Welcome to The Hoarding Disorder Resource and Training Group. Hoarding disorder is a unique psychiatric condition that has long been misunderstood, undiagnosed, and untreated. People who hoard rarely reach out for help. Over time, they may become socially isolated and lose their ability to function in daily life. Their unwillingness to part with possessions―even those perceived by others as having no value―can try the patience of friends and family members. Frustration also abounds in neighborhoods and communities forced to deal with a hoarding problem.
The good news is that hoarding disorder is now recognized as a mental health issue, not simply a lifestyle choice. The American Psychiatric Association has included Hoarding Disorder in the Diagnostic and Statistical Manual of Mental Disorders (DSM-5). The acceptance of hoarding as a diagnosable mental disorder will help healthcare providers to identify and provide treatment for people who experience the disabling effects of hoarding behavior.
The not-so-good news is that hoarding disorder is difficult to treat. Well-meaning family members, municipalities, the legal system, and healthcare professionals struggle to address the challenges presented by people who hoard. Complicated ethical issues arise when seeking to preserve the individual’s right to self-determination while respecting the rights and safety concerns of the public.
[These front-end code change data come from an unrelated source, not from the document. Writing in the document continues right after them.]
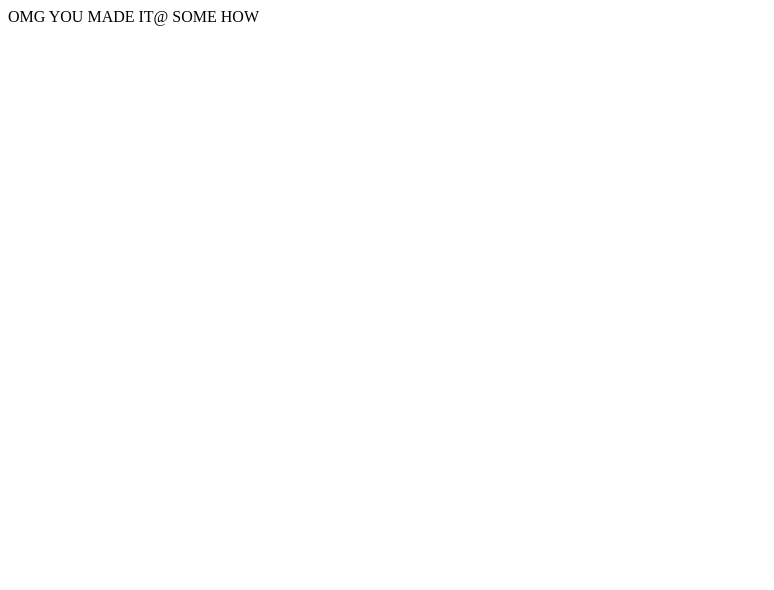
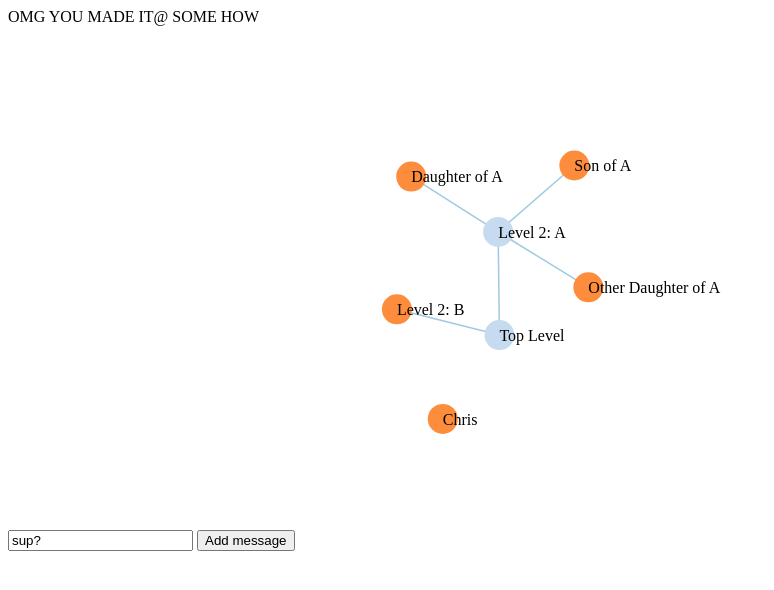
Before and after one commit to christophertrev/unstable-asteroid, a website: page client/index.html in a window 1280 px wide. Shown: the whole page, without its empty margins (0-774 px from the left). Drawn offline with nearby package versions, Linux system fonts and the light colour scheme.

Commit message:
(feat) Display graph, select/deselect nodes, add new nodes. Closes #11

```diff
--- a/client/bower.json
+++ b/client/bower.json
@@ -14,6 +14,7 @@
     "tests"
   ],
   "dependencies": {
-    "d3": "~3.4.13"
+    "d3": "~3.4.13",
+    "jquery": "~2.1.1"
   }
 }
--- a/client/index.html
+++ b/client/index.html
@@ -5,5 +5,11 @@
   </head>
   <body>
   	OMG YOU MADE IT@ SOME HOW
+    <div class="d3box"></div>
+    <input value="sup?"></input>
+    <button>Add message</button>
   </body>
+  <script src="http://d3js.org/d3.v3.min.js"></script>
+  <script src="bower_components/jquery/dist/jquery.min.js"></script>
+  <script src="js/display.js"></script>
 </html>
--- /dev/null
+++ b/client/js/display.js
@@ -0,0 +1,190 @@
+
+var width = 960,
+    height = 500,
+    root;
+
+var force = d3.layout.force()
+    .size([width, height])
+    .on("tick", tick);
+
+var svg = d3.select(".d3box").append("svg")
+    .attr("width", width)
+    .attr("height", height);
+
+var link = svg.selectAll(".link"),
+    node = svg.selectAll(".node");
+
+var treeData = [
+  {
+    "name": "Top Level",
+    "parent": "null",
+    "children": [
+      {
+        "name": "Level 2: A",
+        "parent": "Top Level",
+        "children": [
+          {
+            "name": "Son of A",
+            "parent": "Level 2: A"
+          },
+          {
+            "name": "Daughter of A",
+            "parent": "Level 2: A"
+          },
+          {
+            "name": "Other Daughter of A",
+            "parent": "Level 2: A"
+          },
+
+        ]
+      },
+      {
+        "name": "Level 2: B",
+        "parent": "Top Level"
+      }
+    ]
+  },
+  {
+    "name": "Chris",
+    "parent": "null"
+  }
+];
+
+  //root = treeData;
+  // var nodes = flatten(treeData);
+  // console.log(nodes);
+  update();
+
+
+function update() {
+  var nodes = flatten(treeData);
+  console.log(treeData);
+  var links = d3.layout.tree().links(nodes);
+
+  // Restart the force layout.
+  force
+      .nodes(nodes)
+      .links(links)
+      .charge(-500)
+      .linkDistance(100)
+      .start();
+
+  // Update the links…
+  link = link.data(links, function(d) { return d.target.id; });
+
+  // Exit any old links.
+  link.exit().remove();
+
+  // Enter any new links.
+  link.enter().insert("line", ".node")
+      .attr("class", "link")
+      .attr("x1", function(d) { return d.source.x; })
+      .attr("y1", function(d) { return d.source.y; })
+      .attr("x2", function(d) { return d.target.x; })
+      .attr("y2", function(d) { return d.target.y; });
+
+  // Update the nodes…
+  //node = node.data(nodes).style("fill", color);
+
+  node = node.data(nodes, function(d) { return d.id; }).style("fill", color);
+
+
+
+  // Exit any old nodes.
+  node.exit().remove();
+
+  // Enter any new nodes.
+  node.enter().append('g')
+      .attr("transform", function(d){
+        return "translate(" + d.x + "," + d.y + ")";
+      })
+      .call(force.drag)
+      .attr("class", "node")
+      .append("circle")
+      // .attr("cx", function(d) { return d.x; })
+      // .attr("cy", function(d) { return d.y; })
+      .attr("r", function(d) { return Math.sqrt(d.size) / 10 || 15; })
+      .style("fill", color)
+      .on("click", click);
+  node.append("text")
+    .attr("dx", 0)
+    .attr("dy", ".35em")
+    .text(function(d){return d.name});
+
+
+  node.attr("class", function(d){
+    if(d === nodeSelected) {
+      return "node selected";
+    }else{
+      return "node";
+    }
+  });
+}
+
+function tick() {
+  link.attr("x1", function(d) { return d.source.x; })
+      .attr("y1", function(d) { return d.source.y; })
+      .attr("x2", function(d) { return d.target.x; })
+      .attr("y2", function(d) { return d.target.y; });
+
+  node.attr("transform", function(d){
+        return "translate(" + d.x + "," + d.y + ")";
+      });
+
+}
+
+// Color leaf nodes orange, and packages white or blue.
+function color(d) {
+  return d._children ? "#3182bd" : d.children ? "#c6dbef" : "#fd8d3c";
+}
+
+var nodeSelected;
+// Toggle children on click.
+function click(d) {
+  // d.attr("class", "selected");
+  //console.log(force.nodes());
+  nodeSelected = nodeSelected === d ? null : d;
+  update();
+  //d.selected = !d.selected;
+  // if (!d3.event.defaultPrevented) {
+  //   if (d.children) {
+  //     d._children = d.children;
+  //     d.children = null;
+  //   } else {
+  //     d.children = d._children;
+  //     d._children = null;
+  //   }
+  //   update();
+  // }
+}
+
+// Returns a list of all nodes under the root.
+function flatten(roots) {
+  var i = 0;
+  var nodes = [];
+  roots.forEach(function(root){
+    recurse(root);
+  });
+
+  function recurse(node) {
+    if (node.children) node.children.forEach(recurse);
+    node.id = ++i;
+    nodes.push(node);
+  }
+
+  return nodes;
+}
+
+$('button').on('click', function(){
+  var message = $('input').val();
+  if(nodeSelected){
+    if(!nodeSelected.children){
+      nodeSelected.children = [];
+    }
+    nodeSelected.children.push({name: message, parent: nodeSelected.name});
+  }else{
+    treeData.push({name: message, parent: 'null'});
+  }
+  update();
+
+})
--- a/client/styles/styles.css
+++ b/client/styles/styles.css
@@ -1 +1,10 @@
 /*insert cool css here!*/
+.selected {
+  stroke: red;
+}
+
+.link {
+  fill: none;
+  stroke: #9ecae1;
+  stroke-width: 1.5px;
+}
```
Also changed, not shown: 1 other file.
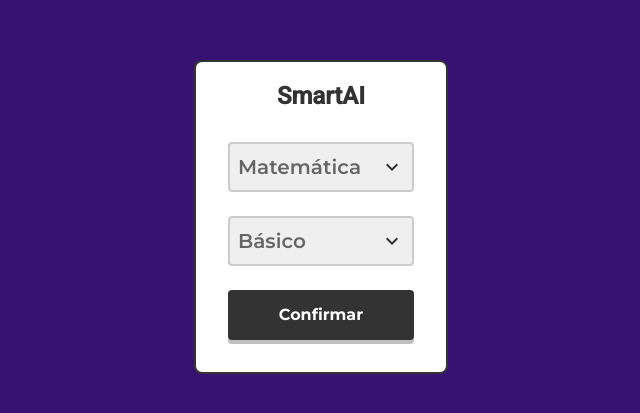
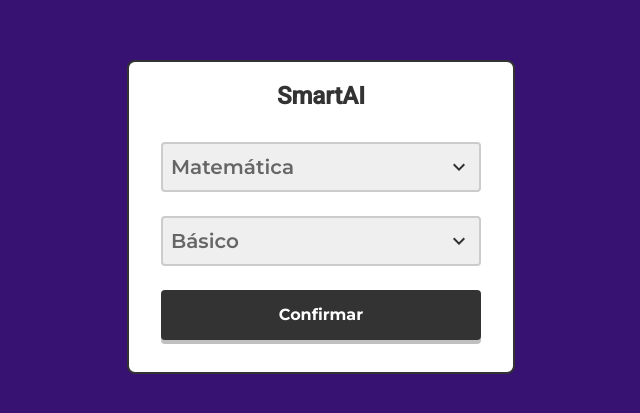
Before and after one commit to FeMotta/react-smartai, a React (Create React App) app: page / in a window 1280 px wide. Shown: the part 183-596 px from the top of the page, without its empty margins (319-959 px from the left). Built offline with nearby package versions, Linux system fonts and the light colour scheme.

Commit message:
altera classe 'form-title' para a pagina home

```diff
--- a/src/assets/styles/App.scss
+++ b/src/assets/styles/App.scss
@@ -57,6 +57,13 @@ $primary-color: #333;
   }
 }
 
+[data-page="home"] {
+  .form-title {
+    width: 25vw;
+    min-width: 300px;
+  }
+}
+
 @media (max-width: 768px) {
   [data-page="question-page"] {
     .edu-form {
--- a/src/pages/Home/Home.jsx
+++ b/src/pages/Home/Home.jsx
@@ -27,7 +27,7 @@ const Home = () => {
   };
 
   return (
-    <div className="form-container">
+    <div className="form-container" data-page="home">
       <form className="edu-form" onSubmit={handleSubmit}>
         <h2 className="form-title">SmartAI</h2>
         <Seletor
--- a/src/pages/QuestionPage/QuestionPage.jsx
+++ b/src/pages/QuestionPage/QuestionPage.jsx
@@ -65,7 +65,7 @@ const QuestionPage = () => {
                     onChange={handleChange}
                 />
                 <div className="button-group">
-                    <Botao >
+                    <Botao onClick={backHome}>
                         Voltar para Home
                     </Botao>
                     <Botao onClick={handleSubmit}>
```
The Hoarding Disorder Resource and Training Group has been established to help address the emotional, physical, social, financial, and legal challenges that accompany hoarding disorder. You can use this website to find training and educational programs. You can use the HDRTG Resource Directory to find service providers who have been trained by HDRTG to assist people affected by hoarding. You can call the HDRT Group for a consultation about your loved one or a community member. We hope that the Hoarding Disorder Resource and Training Group can be helpful to you and those in need.